‘They live in the Languedoc. It’s in the south.’
‘The what-e-doc?’ I said. ‘Never heard of it.’
To me the south of France was Cap d’Antibes, Juan-les-Pins, Monte Carlo. Beautiful people, vast yachts and rocky beaches. Good for a holiday, but not a place to live and bring up children.
At the time we were living in Sussex in a converted printing press. We had just finished doing it up, a job that had taken almost two years. Rupert, my husband, worked for the European newspaper. I was working freelance as a journalist, as well as headhunting for media companies. Although my mother is Swedish and my father is Italian, after their divorce when I was two years old she had married an Englishman.
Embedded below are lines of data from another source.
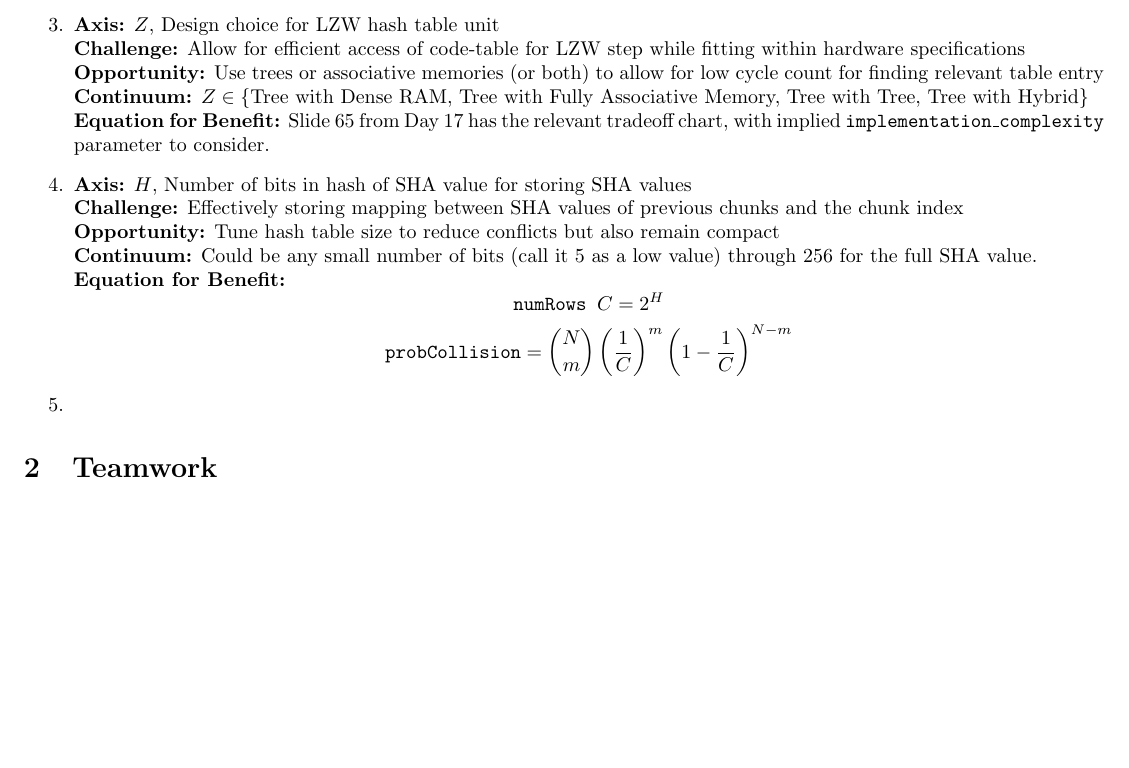
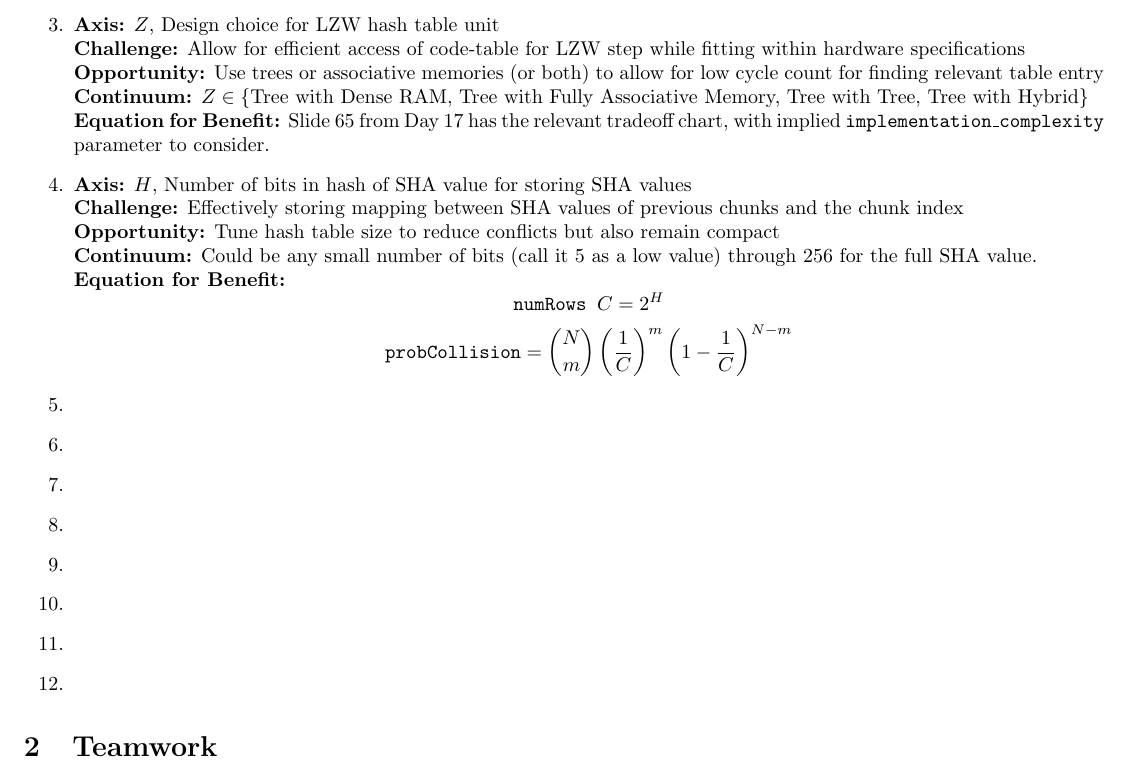
Before and after one commit to taylornelms15/ESE532-Final-Project, a LaTeX document (Writeups/p2report.tex): part of the page, cut so that both start at the same text, the shorter picture padded with empty space. Compiled offline with pdfLaTeX.

Commit message:
more enum items

```diff
--- a/Writeups/p2report.tex
+++ b/Writeups/p2report.tex
@@ -74,6 +74,28 @@
 \item%5
 
 
+
+\item%6
+
+
+\item%7
+
+
+\item%8
+
+
+
+\item%9
+
+
+\item%10
+
+
+\item%11
+
+
+\item%12
+
 \end{enumerate}
 
 
```
Also changed, not shown: Writeups/p2report.pdf.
I had been living in England almost all my life and felt totally at home there. I couldn’t imagine a life without Marks & Spencer, thatched cottages or muddy country walks.
Nothing more was said about moving until a letter arrived three months later. It contained a hand-drawn card showing a lovely house on a hill, surrounded by olive trees and vineyards.
I read the contents of the card and looked at the photo the couple had taken of my husband lying in a hammock on a cruise ship. Obviously another tough assignment for him.
‘It was such fun meeting you on the Star Clipper,’ read the card. ‘Do come and stay if you’re ever in the region, we would love to introduce you to the Languedoc.’
I looked at the drawing of the house again and compared it with the view from our front door. The French house had palm trees, sunshine and a swimming-pool.
Idyllic though the village of Mayfield is, we looked out over a car park and constant drizzle. Next door was the pub, which I had grown to hate. Not so much because it was next door, but because Rupert wasted too much time and money there.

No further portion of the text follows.